Stuart Lancaster appointed England coach

by staff

Stuart Lancaster has been confirmed as the head coach of England following his team's successful Six Nations campaign, the Rugby Football Union (RFU) announced on Thursday.

Lancaster's appointment came after the 42-year-old saw off stiff competition from former South African and Italian coach Nick Mallett.

News of Lancaster's confirmation follows England's impressive performances in the Six Nations, in which they finished runners-up to grand slam champions Wales after winning four out of five matches.

Lancaster's contract, which runs until 2016, means he has been given the job of overseeing England's campaign when they stage the 2015 Rugby World Cup.

A RFU statement said: "Stuart Lancaster was today (Thursday) appointed England rugby head coach until the end of January 2016."

It added he became permanent head coach with "immediate effect" following "unanimous RFU board ratification this (Thursday) morning".

Lancaster's first series in his new full-time role will be England's three-Test tour of South Africa in June.

RFU chief executive Ian Ritchie, said: "We have been through a rigorous and global selection process and are confident that Stuart is the right person to lead England rugby forward into the 2015 Rugby World Cup.

"He has shown throughout the Six Nations and subsequently in both interview and other conversations ... that he has the skills and vision needed in the England head coach."

Lancaster added: "I am immensely honoured and proud to accept this role. From the hundreds of messages I received during the Six Nations, I know what supporting England means to millions of people and I am privileged to be involved.

"The players, coaches and the management were superb during the tournament and it's down to them that we made such positive steps from when we first met up in Leeds. The challenge now is to take this squad and the players we will see emerge forward to 2015. It is one that I can't wait to get stuck into.

"We have a massive task ahead of us in South Africa this summer and we have 37 games before that first World Cup match on home soil, so every second counts in developing players who can win that tournament - which has to be the ultimate aim."

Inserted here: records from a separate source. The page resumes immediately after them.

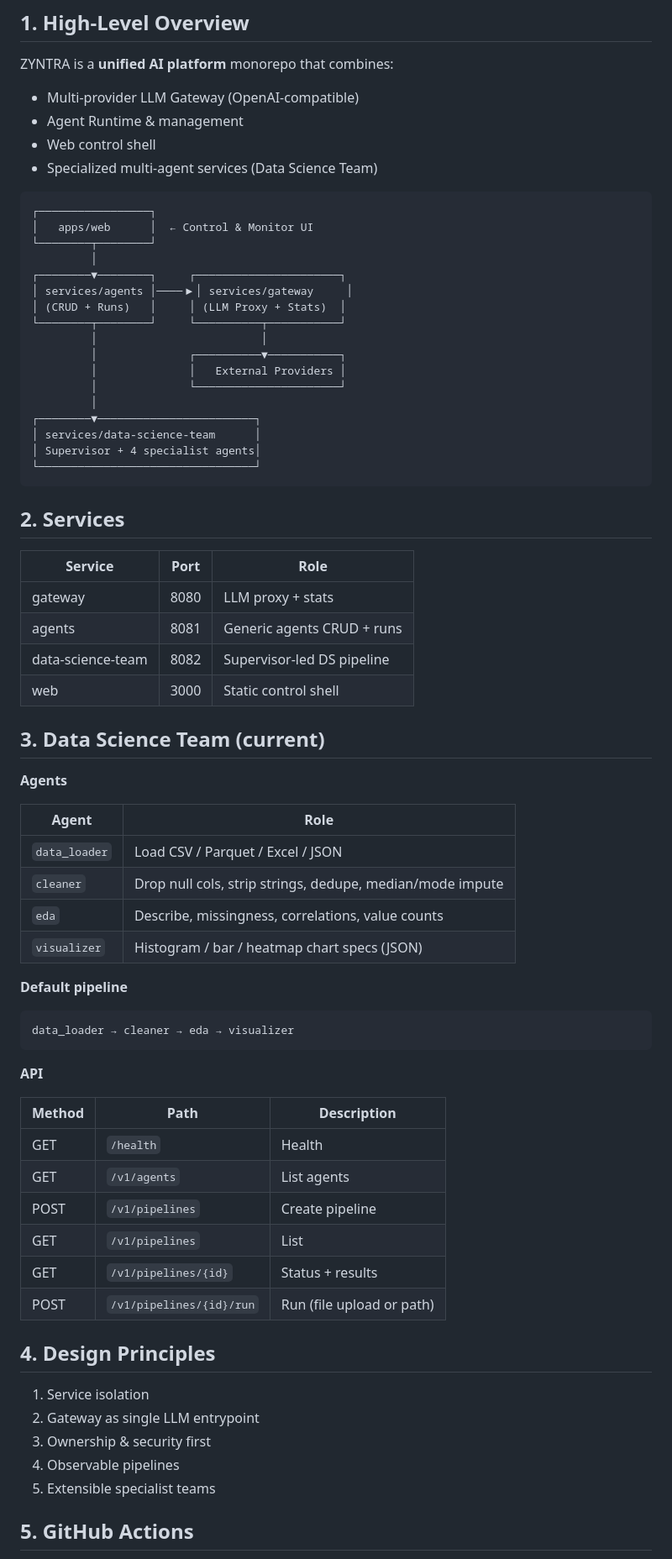
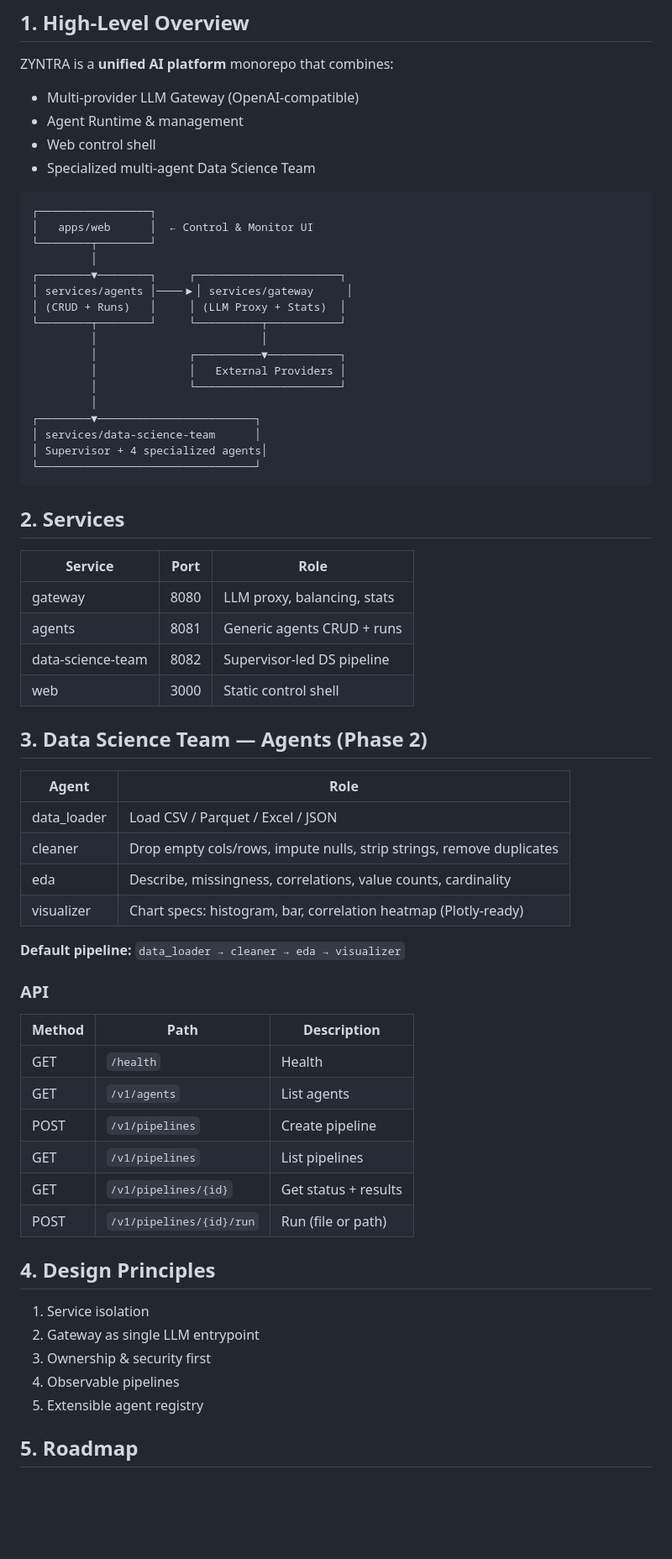
Before and after one commit to Johanne012/zyntra-platform, a Markdown page: docs/ARCHITECTURE.md, the part around one of its changes. Shown at 84% size. Drawn GitHub-style; blank space fills up the shorter version.

Commit message:
docs: mark Phase 2 complete (Cleaner + EDA + Visualizer)

````diff
--- a/docs/ARCHITECTURE.md
+++ b/docs/ARCHITECTURE.md
@@ -10,7 +10,7 @@ ZYNTRA is a **unified AI platform** monorepo that combines:
 - Multi-provider LLM Gateway (OpenAI-compatible)
 - Agent Runtime & management
 - Web control shell
-- Specialized multi-agent services (Data Science Team)
+- Specialized multi-agent Data Science Team
 
 ```
 ┌─────────────────┐
@@ -28,45 +28,40 @@ ZYNTRA is a **unified AI platform** monorepo that combines:
          │
 ┌────────▼────────────────────────┐
 │ services/data-science-team      │
-│ Supervisor + 4 specialist agents│
+│ Supervisor + 4 specialized agents│
 └─────────────────────────────────┘
 ```
 
 ## 2. Services
 
-| Service | Port | Role |
-|---------|------|------|
-| gateway | 8080 | LLM proxy + stats |
-| agents | 8081 | Generic agents CRUD + runs |
-| data-science-team | 8082 | Supervisor-led DS pipeline |
-| web | 3000 | Static control shell |
+| Service              | Port | Role                                      |
+|----------------------|------|-------------------------------------------|
+| gateway              | 8080 | LLM proxy, balancing, stats               |
+| agents               | 8081 | Generic agents CRUD + runs                |
+| data-science-team    | 8082 | Supervisor-led DS pipeline                |
+| web                  | 3000 | Static control shell                      |
 
-## 3. Data Science Team (current)
+## 3. Data Science Team — Agents (Phase 2)
 
-**Agents**
+| Agent        | Role                                                                 |
+|--------------|----------------------------------------------------------------------|
+| data_loader  | Load CSV / Parquet / Excel / JSON                                    |
+| cleaner      | Drop empty cols/rows, impute nulls, strip strings, remove duplicates |
+| eda          | Describe, missingness, correlations, value counts, cardinality       |
+| visualizer   | Chart specs: histogram, bar, correlation heatmap (Plotly-ready)      |
 
-| Agent | Role |
-|-------|------|
-| `data_loader` | Load CSV / Parquet / Excel / JSON |
-| `cleaner` | Drop null cols, strip strings, dedupe, median/mode impute |
-| `eda` | Describe, missingness, correlations, value counts |
-| `visualizer` | Histogram / bar / heatmap chart specs (JSON) |
+**Default pipeline:** `data_loader → cleaner → eda → visualizer`
 
-**Default pipeline**
-```
-data_loader → cleaner → eda → visualizer
-```
+### API
 
-**API**
-
-| Method | Path | Description |
-|--------|------|-------------|
-| GET | `/health` | Health |
-| GET | `/v1/agents` | List agents |
-| POST | `/v1/pipelines` | Create pipeline |
-| GET | `/v1/pipelines` | List |
-| GET | `/v1/pipelines/{id}` | Status + results |
-| POST | `/v1/pipelines/{id}/run` | Run (file upload or path) |
+| Method | Path                         | Description              |
+|--------|------------------------------|--------------------------|
+| GET    | `/health`                    | Health                   |
+| GET    | `/v1/agents`                 | List agents              |
+| POST   | `/v1/pipelines`              | Create pipeline          |
+| GET    | `/v1/pipelines`              | List pipelines           |
+| GET    | `/v1/pipelines/{id}`         | Get status + results     |
+| POST   | `/v1/pipelines/{id}/run`     | Run (file or path)       |
 
 ## 4. Design Principles
 
@@ -74,7 +69,7 @@ data_loader → cleaner → eda → visualizer
 2. Gateway as single LLM entrypoint
 3. Ownership & security first
 4. Observable pipelines
-5. Extensible specialist teams
+5. Extensible agent registry
 
-## 5. GitHub Actions
+## 5. Roadmap
 
````
Also changed, not shown: other parts of docs/ARCHITECTURE.md (+10 -17 lines).
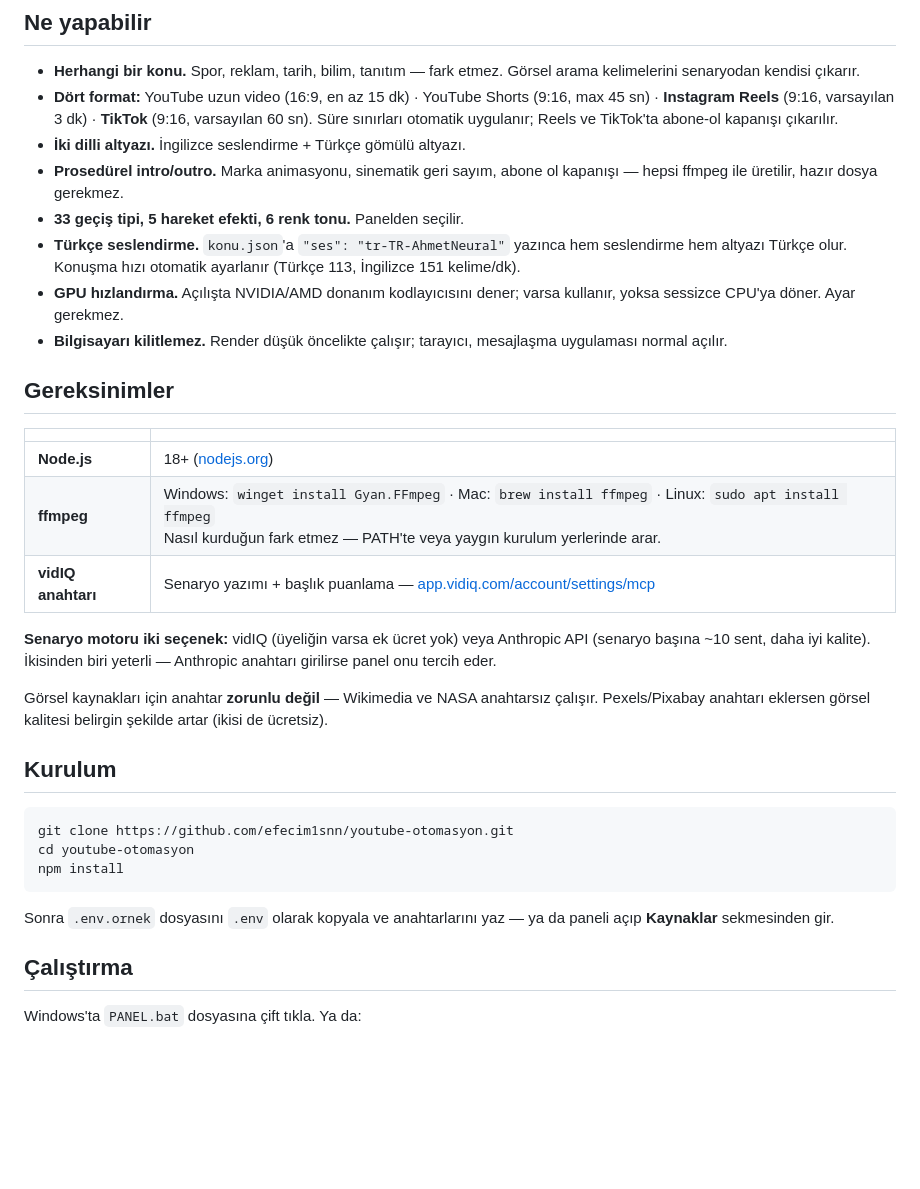
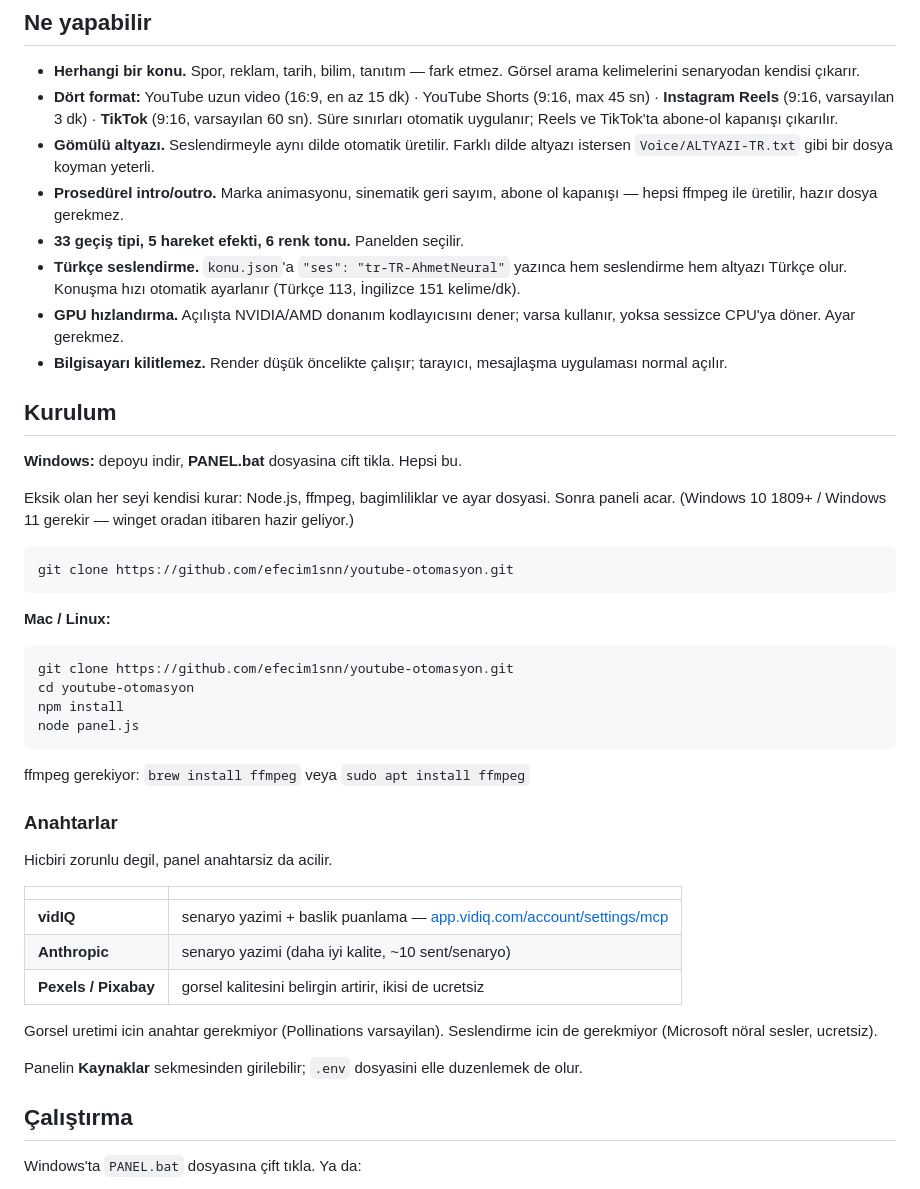
Before and after one commit to efecim1snn/youtube-otomasyon, a Markdown page: README.md, the part around the change. Rendered like a GitHub page; blank space fills up the shorter version.

Commit message:
README: tek tik kurulum anlatimi
Kurulum bolumu guncellendi — Windows'ta PANEL.bat her seyi kendisi kuruyor.
Anahtarlarin hicbirinin zorunlu olmadigi acikca yaziyor.

Co-Authored-By: Claude Opus 5 <noreply@anthropic.com>

````diff
--- a/README.md
+++ b/README.md
@@ -21,34 +21,51 @@ bitmiş MP4 + altyazı
 
 - **Herhangi bir konu.** Spor, reklam, tarih, bilim, tanıtım — fark etmez. Görsel arama kelimelerini senaryodan kendisi çıkarır.
 - **Dört format:** YouTube uzun video (16:9, en az 15 dk) · YouTube Shorts (9:16, max 45 sn) · **Instagram Reels** (9:16, varsayılan 3 dk) · **TikTok** (9:16, varsayılan 60 sn). Süre sınırları otomatik uygulanır; Reels ve TikTok'ta abone-ol kapanışı çıkarılır.
-- **İki dilli altyazı.** İngilizce seslendirme + Türkçe gömülü altyazı.
+- **Gömülü altyazı.** Seslendirmeyle aynı dilde otomatik üretilir. Farklı dilde altyazı istersen `Voice/ALTYAZI-TR.txt` gibi bir dosya koyman yeterli.
 - **Prosedürel intro/outro.** Marka animasyonu, sinematik geri sayım, abone ol kapanışı — hepsi ffmpeg ile üretilir, hazır dosya gerekmez.
 - **33 geçiş tipi, 5 hareket efekti, 6 renk tonu.** Panelden seçilir.
 - **Türkçe seslendirme.** `konu.json`'a `"ses": "tr-TR-AhmetNeural"` yazınca hem seslendirme hem altyazı Türkçe olur. Konuşma hızı otomatik ayarlanır (Türkçe 113, İngilizce 151 kelime/dk).
 - **GPU hızlandırma.** Açılışta NVIDIA/AMD donanım kodlayıcısını dener; varsa kullanır, yoksa sessizce CPU'ya döner. Ayar gerekmez.
 - **Bilgisayarı kilitlemez.** Render düşük öncelikte çalışır; tarayıcı, mesajlaşma uygulaması normal açılır.
 
-## Gereksinimler
+## Kurulum
 
-| | |
-|---|---|
-| **Node.js** | 18+ ([nodejs.org](https://nodejs.org)) |
-| **ffmpeg** | Windows: `winget install Gyan.FFmpeg` · Mac: `brew install ffmpeg` · Linux: `sudo apt install ffmpeg`<br>Nasıl kurduğun fark etmez — PATH'te veya yaygın kurulum yerlerinde arar. |
-| **vidIQ anahtarı** | Senaryo yazımı + başlık puanlama — [app.vidiq.com/account/settings/mcp](https://app.vidiq.com/account/settings/mcp) |
+**Windows:** depoyu indir, **PANEL.bat** dosyasina cift tikla. Hepsi bu.
 
-**Senaryo motoru iki seçenek:** vidIQ (üyeliğin varsa ek ücret yok) veya Anthropic API (senaryo başına ~10 sent, daha iyi kalite). İkisinden biri yeterli — Anthropic anahtarı girilirse panel onu tercih eder.
+Eksik olan her seyi kendisi kurar: Node.js, ffmpeg, bagimliliklar ve ayar
+dosyasi. Sonra paneli acar. (Windows 10 1809+ / Windows 11 gerekir — winget
+oradan itibaren hazir geliyor.)
 
-Görsel kaynakları için anahtar **zorunlu değil** — Wikimedia ve NASA anahtarsız çalışır. Pexels/Pixabay anahtarı eklersen görsel kalitesi belirgin şekilde artar (ikisi de ücretsiz).
+```bash
+git clone https://github.com/efecim1snn/youtube-otomasyon.git
+```
 
-## Kurulum
+**Mac / Linux:**
 
 ```bash
 git clone https://github.com/efecim1snn/youtube-otomasyon.git
 cd youtube-otomasyon
 npm install
+node panel.js
 ```
 
-Sonra `.env.ornek` dosyasını `.env` olarak kopyala ve anahtarlarını yaz — ya da paneli açıp **Kaynaklar** sekmesinden gir.
+ffmpeg gerekiyor: `brew install ffmpeg` veya `sudo apt install ffmpeg`
+
+### Anahtarlar
+
+Hicbiri zorunlu degil, panel anahtarsiz da acilir.
+
+| | |
+|---|---|
+| **vidIQ** | senaryo yazimi + baslik puanlama — [app.vidiq.com/account/settings/mcp](https://app.vidiq.com/account/settings/mcp) |
+| **Anthropic** | senaryo yazimi (daha iyi kalite, ~10 sent/senaryo) |
+| **Pexels / Pixabay** | gorsel kalitesini belirgin artirir, ikisi de ucretsiz |
+
+Gorsel uretimi icin anahtar gerekmiyor (Pollinations varsayilan).
+Seslendirme icin de gerekmiyor (Microsoft nöral sesler, ucretsiz).
+
+Panelin **Kaynaklar** sekmesinden girilebilir; `.env` dosyasini elle
+duzenlemek de olur.
 
 ## Çalıştırma
 
````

Lancaster had taken over the job on an interim basis in December after the vastly more experienced Mallett 'opened the door' by saying he could not take up a position with England at that time because of family reasons.

Former Leeds coach Lancaster was appointed after England's disastrous World Cup campaign which led to the resignation of 2003 World Cup-winner Martin Johnson.

He was given the task of rebuilding public support for the England side after inquests into the World Cup campaign revealed a divided dressing room split by conflicting agendas.

Lancaster, who had previously been in charge of England's Saxons development squad, immediately freshened up the senior team, promoting the likes of five-eighth Owen Farrell, Saracens centre Brad Barritt and No.8 Ben Morgan while handing the captaincy to Harlequins flanker Chris Robshaw.

Lancaster won the race for the top job after gaining approval from Ritchie, who was guided by an advisory panel comprising Conor O'Shea, Ian McGeechan and former English internationals Rob Andrew and Richard Hill.

Lancaster had made it clear that if he won the job full-time, he would want forwards' coach Graham Rowntree and backs' chief Andy Farrell, father of Owen, to stay on alongside him.